↓

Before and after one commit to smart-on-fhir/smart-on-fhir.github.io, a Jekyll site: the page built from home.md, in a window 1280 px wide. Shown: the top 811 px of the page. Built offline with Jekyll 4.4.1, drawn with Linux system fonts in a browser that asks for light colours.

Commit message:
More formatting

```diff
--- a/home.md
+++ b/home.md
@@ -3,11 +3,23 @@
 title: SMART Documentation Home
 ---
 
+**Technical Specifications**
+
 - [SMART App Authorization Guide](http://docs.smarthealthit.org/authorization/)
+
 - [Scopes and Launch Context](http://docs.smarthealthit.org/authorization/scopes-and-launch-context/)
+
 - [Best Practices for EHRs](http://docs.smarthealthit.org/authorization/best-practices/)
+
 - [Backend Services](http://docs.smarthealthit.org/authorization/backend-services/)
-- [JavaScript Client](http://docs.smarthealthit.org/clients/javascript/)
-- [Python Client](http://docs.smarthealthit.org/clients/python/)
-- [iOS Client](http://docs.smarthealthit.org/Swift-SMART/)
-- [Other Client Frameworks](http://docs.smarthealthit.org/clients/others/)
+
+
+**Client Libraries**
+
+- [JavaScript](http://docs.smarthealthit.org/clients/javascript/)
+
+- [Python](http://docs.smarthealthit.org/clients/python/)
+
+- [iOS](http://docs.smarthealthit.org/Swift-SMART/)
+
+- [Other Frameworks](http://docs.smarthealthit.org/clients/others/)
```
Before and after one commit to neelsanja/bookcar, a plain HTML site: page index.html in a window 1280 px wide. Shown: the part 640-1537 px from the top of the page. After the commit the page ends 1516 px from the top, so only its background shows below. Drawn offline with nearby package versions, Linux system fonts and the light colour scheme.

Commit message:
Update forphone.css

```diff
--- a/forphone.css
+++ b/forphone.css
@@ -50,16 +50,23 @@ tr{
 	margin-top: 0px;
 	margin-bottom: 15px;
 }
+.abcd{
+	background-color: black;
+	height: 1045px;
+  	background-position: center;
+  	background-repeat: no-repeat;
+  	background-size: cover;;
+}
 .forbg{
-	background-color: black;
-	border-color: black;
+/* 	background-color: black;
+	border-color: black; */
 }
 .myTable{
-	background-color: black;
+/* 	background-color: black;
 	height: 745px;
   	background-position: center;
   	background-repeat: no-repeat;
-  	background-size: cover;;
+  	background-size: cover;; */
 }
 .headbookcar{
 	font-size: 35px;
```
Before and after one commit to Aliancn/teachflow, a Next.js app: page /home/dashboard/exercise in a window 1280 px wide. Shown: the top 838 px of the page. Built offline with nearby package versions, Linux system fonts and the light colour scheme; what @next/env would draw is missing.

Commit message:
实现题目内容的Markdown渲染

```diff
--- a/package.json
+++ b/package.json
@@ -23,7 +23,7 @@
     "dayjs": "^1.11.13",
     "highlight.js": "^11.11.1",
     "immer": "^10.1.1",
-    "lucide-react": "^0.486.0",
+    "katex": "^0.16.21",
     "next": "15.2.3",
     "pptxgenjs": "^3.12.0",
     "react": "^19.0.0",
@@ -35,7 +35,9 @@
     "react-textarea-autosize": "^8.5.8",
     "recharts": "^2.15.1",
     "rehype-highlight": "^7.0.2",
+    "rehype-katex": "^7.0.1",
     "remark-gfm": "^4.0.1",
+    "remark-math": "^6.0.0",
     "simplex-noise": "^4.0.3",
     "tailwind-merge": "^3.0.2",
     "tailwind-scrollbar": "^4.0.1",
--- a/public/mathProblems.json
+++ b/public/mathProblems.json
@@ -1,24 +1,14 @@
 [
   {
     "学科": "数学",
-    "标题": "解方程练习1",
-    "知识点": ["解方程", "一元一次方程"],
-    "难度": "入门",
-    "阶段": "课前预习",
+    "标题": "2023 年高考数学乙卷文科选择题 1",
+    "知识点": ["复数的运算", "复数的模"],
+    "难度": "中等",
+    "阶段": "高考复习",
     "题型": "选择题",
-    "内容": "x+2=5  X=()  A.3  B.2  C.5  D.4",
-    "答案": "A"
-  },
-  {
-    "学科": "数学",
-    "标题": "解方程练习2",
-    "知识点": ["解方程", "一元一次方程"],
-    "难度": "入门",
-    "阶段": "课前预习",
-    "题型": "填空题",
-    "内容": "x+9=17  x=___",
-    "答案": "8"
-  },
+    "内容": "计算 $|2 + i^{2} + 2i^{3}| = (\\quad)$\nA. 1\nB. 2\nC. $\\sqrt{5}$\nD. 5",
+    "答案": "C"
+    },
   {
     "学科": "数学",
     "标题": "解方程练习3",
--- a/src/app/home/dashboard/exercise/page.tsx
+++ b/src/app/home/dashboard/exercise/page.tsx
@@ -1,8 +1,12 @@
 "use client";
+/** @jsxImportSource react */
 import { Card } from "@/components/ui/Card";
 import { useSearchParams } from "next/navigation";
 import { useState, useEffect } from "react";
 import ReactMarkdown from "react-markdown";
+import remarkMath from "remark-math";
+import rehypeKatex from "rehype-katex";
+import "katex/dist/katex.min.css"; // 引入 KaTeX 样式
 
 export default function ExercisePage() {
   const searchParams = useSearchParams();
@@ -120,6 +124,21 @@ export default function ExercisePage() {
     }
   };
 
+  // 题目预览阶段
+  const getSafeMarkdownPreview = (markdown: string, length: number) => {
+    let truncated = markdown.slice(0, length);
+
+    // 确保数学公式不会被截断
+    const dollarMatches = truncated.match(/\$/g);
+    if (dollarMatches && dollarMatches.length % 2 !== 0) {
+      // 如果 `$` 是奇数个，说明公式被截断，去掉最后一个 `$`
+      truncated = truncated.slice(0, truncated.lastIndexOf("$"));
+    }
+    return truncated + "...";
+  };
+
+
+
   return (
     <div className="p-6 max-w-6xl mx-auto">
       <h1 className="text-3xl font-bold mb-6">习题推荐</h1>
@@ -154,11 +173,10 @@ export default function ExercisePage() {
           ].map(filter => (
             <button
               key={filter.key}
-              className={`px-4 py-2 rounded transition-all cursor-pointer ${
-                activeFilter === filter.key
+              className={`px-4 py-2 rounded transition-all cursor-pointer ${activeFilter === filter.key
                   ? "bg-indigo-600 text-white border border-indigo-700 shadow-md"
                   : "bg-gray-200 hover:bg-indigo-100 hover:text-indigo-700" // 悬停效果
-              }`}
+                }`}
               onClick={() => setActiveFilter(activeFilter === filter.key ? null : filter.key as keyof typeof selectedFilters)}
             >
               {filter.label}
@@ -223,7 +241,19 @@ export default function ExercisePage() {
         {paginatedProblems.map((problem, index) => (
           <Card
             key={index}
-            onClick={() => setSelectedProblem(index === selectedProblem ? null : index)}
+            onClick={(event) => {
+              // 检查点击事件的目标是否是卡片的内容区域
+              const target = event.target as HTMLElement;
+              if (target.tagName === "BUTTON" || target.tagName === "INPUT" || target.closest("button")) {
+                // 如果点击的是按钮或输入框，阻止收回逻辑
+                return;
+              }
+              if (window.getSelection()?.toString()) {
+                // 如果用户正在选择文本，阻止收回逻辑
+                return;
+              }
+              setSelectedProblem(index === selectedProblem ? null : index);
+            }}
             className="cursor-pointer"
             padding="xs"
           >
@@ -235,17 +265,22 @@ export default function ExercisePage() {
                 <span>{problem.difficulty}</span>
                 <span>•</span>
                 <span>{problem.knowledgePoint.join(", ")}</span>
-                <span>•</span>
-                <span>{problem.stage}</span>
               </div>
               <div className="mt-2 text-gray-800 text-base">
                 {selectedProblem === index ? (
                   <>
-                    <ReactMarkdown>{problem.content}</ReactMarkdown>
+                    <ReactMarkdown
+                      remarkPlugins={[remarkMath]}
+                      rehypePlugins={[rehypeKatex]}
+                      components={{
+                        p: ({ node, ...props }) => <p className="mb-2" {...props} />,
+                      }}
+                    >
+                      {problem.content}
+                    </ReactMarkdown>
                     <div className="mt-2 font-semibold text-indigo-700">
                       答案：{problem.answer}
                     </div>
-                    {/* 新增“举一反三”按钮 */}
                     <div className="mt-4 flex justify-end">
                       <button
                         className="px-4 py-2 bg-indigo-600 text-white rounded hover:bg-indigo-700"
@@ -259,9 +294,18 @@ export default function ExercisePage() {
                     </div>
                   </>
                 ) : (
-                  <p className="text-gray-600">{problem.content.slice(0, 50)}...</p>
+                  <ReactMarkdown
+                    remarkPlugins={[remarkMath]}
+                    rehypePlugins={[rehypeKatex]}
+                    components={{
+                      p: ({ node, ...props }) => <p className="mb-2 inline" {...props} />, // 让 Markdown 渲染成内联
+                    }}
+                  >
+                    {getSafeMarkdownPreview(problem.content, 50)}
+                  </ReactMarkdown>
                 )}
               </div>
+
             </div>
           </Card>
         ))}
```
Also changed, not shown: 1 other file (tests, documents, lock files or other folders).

↑

** To do **
From the entries above, collect every line with the string "阻止收回逻辑" in it.

** Exercise output **
+                // 如果点击的是按钮或输入框，阻止收回逻辑
+                // 如果用户正在选择文本，阻止收回逻辑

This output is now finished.